Just like Tor users, the developers, researchers, and funders who've made Tor possible are a diverse group of people. But all of the people who have been involved in Tor are united by a common belief: internet users should have private access to an uncensored web.
In the 1990s, the lack of security on the internet and its ability to be used for tracking and surveillance was becoming clear, and in 1995, David Goldschlag, Mike Reed, and Paul Syverson at the U.S. Naval Research Lab (NRL) asked themselves if there was a way to create internet connections that don't reveal who is talking to whom, even to someone monitoring the network.
Their answer was to create and deploy the first research designs and prototypes of onion routing.
The goal of onion routing was to have a way to use the internet with as much privacy as possible, and the idea was to route traffic through multiple servers and encrypt it each step of the way.
This is still a simple explanation for how Tor works today.
In the early 2000s, Roger Dingledine, a recent Massachusetts Institute of Technology (MIT) graduate, began working on an NRL onion routing project with Paul Syverson.
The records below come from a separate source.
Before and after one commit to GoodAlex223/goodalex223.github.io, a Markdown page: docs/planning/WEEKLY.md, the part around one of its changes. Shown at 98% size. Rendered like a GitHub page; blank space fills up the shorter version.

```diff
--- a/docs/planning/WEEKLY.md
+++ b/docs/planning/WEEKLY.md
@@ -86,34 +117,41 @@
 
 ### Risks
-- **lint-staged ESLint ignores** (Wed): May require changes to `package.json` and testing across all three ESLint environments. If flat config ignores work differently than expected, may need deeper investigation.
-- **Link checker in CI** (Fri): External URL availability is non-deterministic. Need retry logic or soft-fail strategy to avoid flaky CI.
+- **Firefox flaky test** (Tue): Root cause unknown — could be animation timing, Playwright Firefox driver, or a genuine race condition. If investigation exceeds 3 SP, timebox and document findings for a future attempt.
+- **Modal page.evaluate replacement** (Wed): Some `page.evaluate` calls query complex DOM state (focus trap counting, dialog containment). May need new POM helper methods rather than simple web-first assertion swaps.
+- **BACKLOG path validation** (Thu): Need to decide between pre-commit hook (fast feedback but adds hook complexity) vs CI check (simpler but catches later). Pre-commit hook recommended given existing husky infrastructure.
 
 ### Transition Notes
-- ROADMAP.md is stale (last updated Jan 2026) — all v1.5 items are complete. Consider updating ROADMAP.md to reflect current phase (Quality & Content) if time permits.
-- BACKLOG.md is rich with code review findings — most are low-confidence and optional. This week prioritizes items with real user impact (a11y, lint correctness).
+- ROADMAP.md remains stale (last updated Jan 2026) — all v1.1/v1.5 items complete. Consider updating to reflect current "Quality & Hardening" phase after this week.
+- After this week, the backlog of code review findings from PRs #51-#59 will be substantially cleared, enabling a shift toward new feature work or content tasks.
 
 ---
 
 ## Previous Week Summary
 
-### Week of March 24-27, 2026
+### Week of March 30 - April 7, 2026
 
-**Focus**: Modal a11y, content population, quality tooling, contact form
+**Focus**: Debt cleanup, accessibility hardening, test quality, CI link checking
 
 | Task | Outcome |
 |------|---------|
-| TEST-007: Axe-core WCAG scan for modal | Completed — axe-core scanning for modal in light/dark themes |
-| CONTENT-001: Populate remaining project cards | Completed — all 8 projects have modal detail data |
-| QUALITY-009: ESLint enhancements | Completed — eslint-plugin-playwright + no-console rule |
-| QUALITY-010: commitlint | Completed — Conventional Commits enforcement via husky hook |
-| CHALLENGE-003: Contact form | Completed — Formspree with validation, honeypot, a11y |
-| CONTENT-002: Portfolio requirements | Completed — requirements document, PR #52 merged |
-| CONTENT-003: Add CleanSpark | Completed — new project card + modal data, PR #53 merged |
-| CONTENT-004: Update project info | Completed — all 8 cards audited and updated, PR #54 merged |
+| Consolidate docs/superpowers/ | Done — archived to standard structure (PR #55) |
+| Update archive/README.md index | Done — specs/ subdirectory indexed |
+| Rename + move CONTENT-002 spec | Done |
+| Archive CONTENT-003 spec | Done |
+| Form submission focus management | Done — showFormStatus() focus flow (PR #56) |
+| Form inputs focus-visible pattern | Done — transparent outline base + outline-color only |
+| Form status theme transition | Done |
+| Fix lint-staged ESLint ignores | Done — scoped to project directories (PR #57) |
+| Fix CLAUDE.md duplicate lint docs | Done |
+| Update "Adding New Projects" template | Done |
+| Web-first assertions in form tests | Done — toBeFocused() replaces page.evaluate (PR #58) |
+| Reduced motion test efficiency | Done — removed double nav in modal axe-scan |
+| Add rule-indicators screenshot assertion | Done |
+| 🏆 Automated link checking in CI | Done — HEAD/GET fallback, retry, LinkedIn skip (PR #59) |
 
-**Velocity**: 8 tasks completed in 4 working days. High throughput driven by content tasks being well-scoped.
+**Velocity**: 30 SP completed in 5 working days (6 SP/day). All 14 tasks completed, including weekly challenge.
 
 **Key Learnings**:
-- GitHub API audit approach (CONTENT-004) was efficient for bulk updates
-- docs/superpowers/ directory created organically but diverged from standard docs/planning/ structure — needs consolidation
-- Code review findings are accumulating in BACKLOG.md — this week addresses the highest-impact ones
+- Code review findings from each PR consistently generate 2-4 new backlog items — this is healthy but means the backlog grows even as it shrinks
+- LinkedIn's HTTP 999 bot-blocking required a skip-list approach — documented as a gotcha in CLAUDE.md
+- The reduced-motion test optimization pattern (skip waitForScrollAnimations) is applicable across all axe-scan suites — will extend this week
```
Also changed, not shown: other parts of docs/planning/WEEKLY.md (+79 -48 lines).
To distinguish this original work at NRL from other onion routing efforts that were starting to pop up elsewhere, Roger called the project Tor, which stood for The Onion Routing. Nick Mathewson, a classmate of Roger's at MIT, joined the project soon after.
From its inception in the 1990s, onion routing was conceived to rely on a decentralized network. The network needed to be operated by entities with diverse interests and trust assumptions, and the software needed to be free and open to maximize transparency and separation.
That's why in October 2002 when the Tor network was initially deployed, its code was released under a free and open software license.
By the end of 2003, the network had about a dozen volunteer nodes, mostly in the U.S., plus one in Germany.
Recognizing the benefit of Tor to digital rights, the Electronic Frontier Foundation (EFF) began funding Roger's and Nick's work on Tor in 2004. In 2006, the Tor Project, Inc., a 501(c)3 nonprofit organization, was founded to maintain Tor's development.
In 2007, the organization began developing bridges to the Tor network to address censorship, such as the need to get around government firewalls, in order for its users to access the open web.
Tor began gaining popularity among activists and tech-savvy users interested in privacy, but it was still difficult for less-technically savvy people to use, so starting in 2005, development of tools beyond just the Tor proxy began.
Development of Tor Browser began in 2008.
With Tor Browser having made Tor more accessible to everyday internet users and activists, Tor was an instrumental tool during the Arab Spring beginning in late 2010. It not only protected people's identity online but also allowed them to access critical resources, social media, and websites which were blocked.
The need for tools safeguarding against mass surveillance became a mainstream concern thanks to the Snowden revelations in 2013.
Not only was Tor instrumental to Snowden's whistleblowing, but content of the documents also upheld assurances that, at that time, Tor could not be cracked.
People's awareness of tracking, surveillance, and censorship may have increased, but so has the prevalence of these hindrances to internet freedom.
Today, the network has thousands of relays run by volunteers and millions of users worldwide. And it is this diversity that keeps Tor users safe.
We, at the Tor Project, fight every day for everyone to have private access to an uncensored internet, and Tor has become the world's strongest tool for privacy and freedom online.
But Tor is more than just software. It is a labor of love produced by an international community of people devoted to human rights. The Tor Project is deeply committed to transparency and the safety of its users.